Summary: Just in time for the centennial anniversary of the sinking of the Titanic comes a vivid, romantic, and relentlessly compelling historical novel about a spirited young woman who survives the disaster only to find herself embroiled in the media frenzy left in the wake of the tragedy.
Tess, an aspiring seamstress, thinks she's had an incredibly lucky break when she is hired by famous designer Lady Lucile Duff Gordon to be a personal maid on the Titanic's doomed voyage. Once on board, Tess catches the eye of two men, one a roughly-hewn but kind sailor and the other an enigmatic Chicago millionaire. But on the fourth night, disaster strikes.
Amidst the chaos and desperate urging of two very different suitors, Tess is one of the last people allowed on a lifeboat. Tess’s sailor also manages to survive unharmed, witness to Lady Duff Gordon’s questionable actions during the tragedy. Others—including the gallant Midwestern tycoon—are not so lucky.
on dry land, rumors about the survivors begin to circulate, and Lady Duff Gordon quickly becomes the subject of media scorn and later, the hearings on the Titanic. Set against a historical tragedy but told from a completely fresh angle, The Dressmaker is an atmospheric delight filled with all the period's glitz and glamour, all the raw feelings of a national tragedy and all the contradictory emotions of young love. ~product description
Alice's Review: So far this year I have read many novels. The Dressmaker is hands down my favorite 2012 read. There is something so wonderful about this story. It encompasses hope, inspiration and courage at one of the most tragic times in maritime history. The reason this novel intrigued me at first had nothing to do with the Titanic, and everything to do with my mother being a dressmaker. She learned to sew as a child in Portugal. To this day, sewing is still her passion. Sadly, her passion didn’t rub off on my sister, brother and me. I love watching her work, to create a beautiful garment from a bolt of flat fabric. It’s magical. And like my mom’s sewing, this novel is magical too.
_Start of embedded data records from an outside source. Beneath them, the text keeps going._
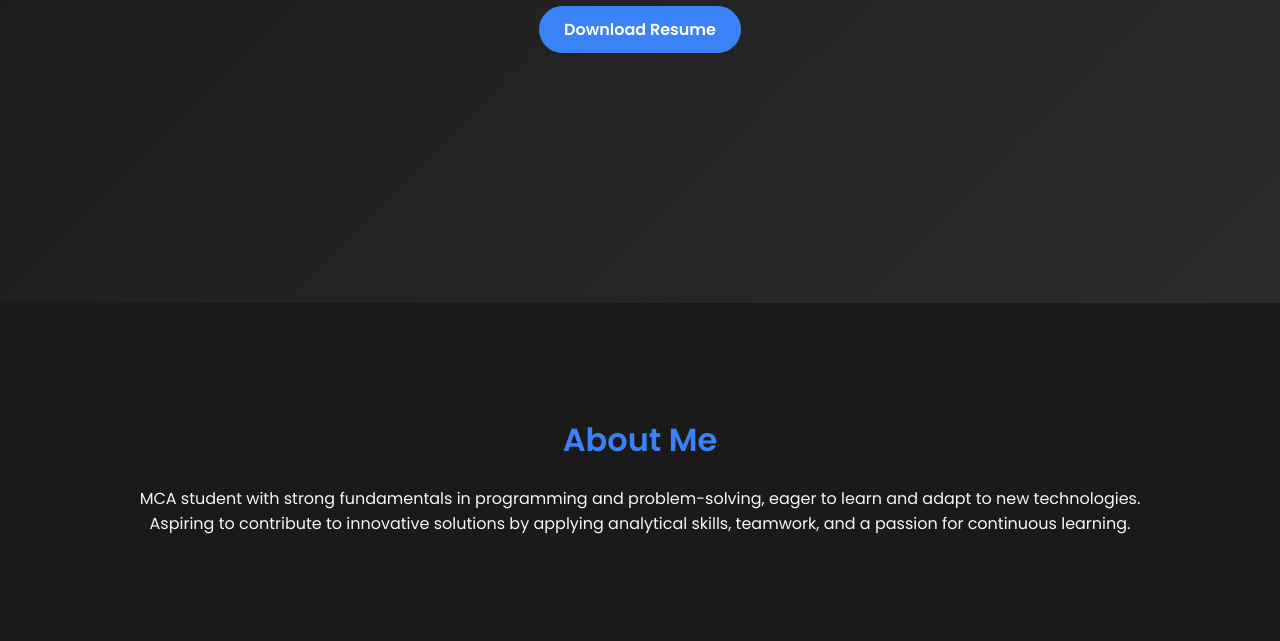
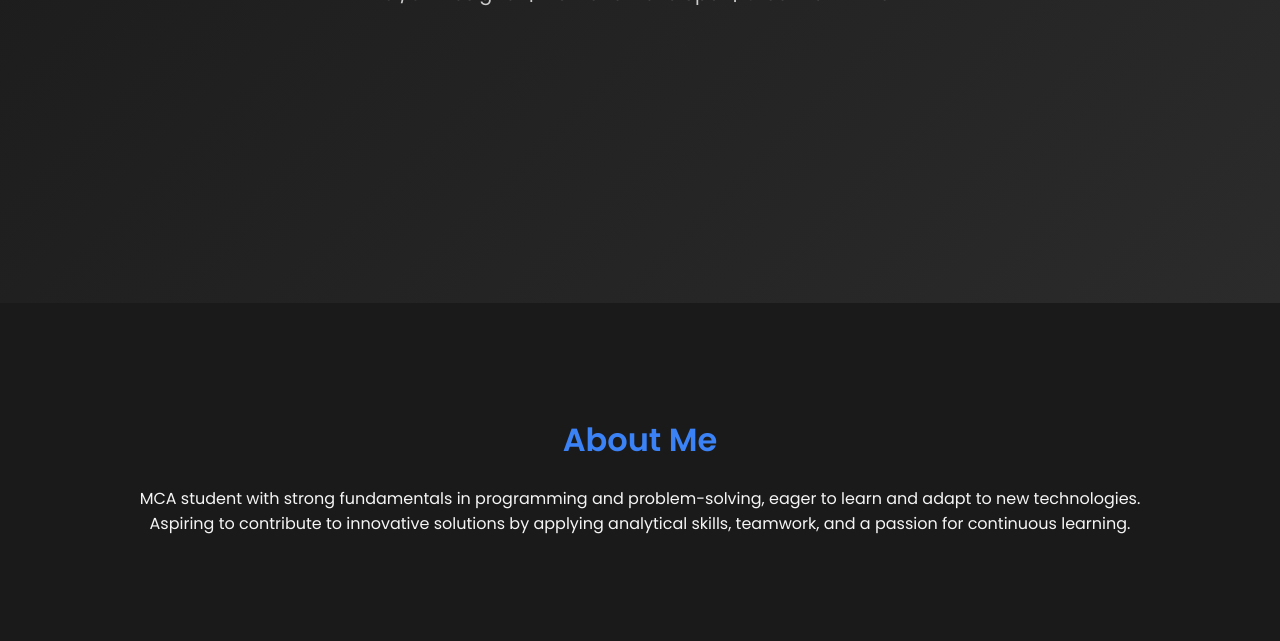
Before and after one commit to Darshankkn/darshan-portfolio, a plain HTML site: page index.html in a window 1280 px wide. Shown: the part 459-1100 px from the top of the page. Drawn offline with Linux system fonts and the light colour scheme.

Commit message:
Update index.html

```diff
--- a/index.html
+++ b/index.html
@@ -26,7 +26,6 @@
     <div class="hero-content">
       <h2>Hello, I'm <span>Darshan K N</span></h2>
       <p>UI/UX Designer | Frontend Developer | Creative Thinker</p>
-      <a href="DARSHAN_KN_RESUME.pdf" class="btn" download>Download Resume</a>
     </div>
   </section>
 
```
Jenn's Review: I don't read a lot of historical fiction, not because I don't like it, but more because I've attempted some that were just too unwieldy. Plus I find myself more comfortable about reading about times and events in history that I'm fairly familiar with so that I can be sure that there are facts supporting the fiction. (What can you expect? I come from a long line of history buffs and married a social studies teacher!) I'll admit I was leery of The Dressmaker. There are so many Titanic related books out there and so few of them are good... or even close to accurate.
Julie's Review: I'm not obsessed with everything Titanic but I will admit to seeing James Cameron's Titanic more than once and less than 10 times in the theater. So when we were looking at books for our challenge I pretty much knew that either Alice or I would pick The Dressmaker. It the end it is a novel about redemption, love and freedom.
Any time I read a book or watch the movie, when the Titanic sinks I am reduced to tears. It is tragic in so many ways. Our heroine, Tess manages to get in one of the lifeboats and make her way to America. It is not without consequences for her and she finds the lady who gives her the opportunity is also the one amid much controversy. Tess spends much of the novel trying to derive fact from fiction. Lucile is mercurial at best but she can teach Tess about the fashion industry and that is something that she desperately wants.
I agree with Alice while there was romance in the novel it wasn't the center focus of the book. By doing this Ms. Alcott let other relationships flourish or flounder. There was never a doubt in my mind which man Tess would end up choosing in the end. Just like you know Rose would chose Jack. The relationships in the book that I enjoyed the most though were the ones between Lucile and Elinor and Pinky and her father. Elinor supported Lucile because she knew in the end it would come down to only her. Pinky's father supported her because he knew that she was good at her job and was destined for great things.
I loved how the novel really did center around the tragedy of the sinking of the Titanic. Ms. Alcott did a fantastic job of bringing in the inquiry information and making it seamless to the story. I can only imagine how big of a deal this was back in 1912 for a U.S. Senator to go after a British company and British citizens to find out how an "unsinkable" ship indeed did sink.
For readers of historical fiction this is a gem of a book to not be missed.
Final Take: 4/5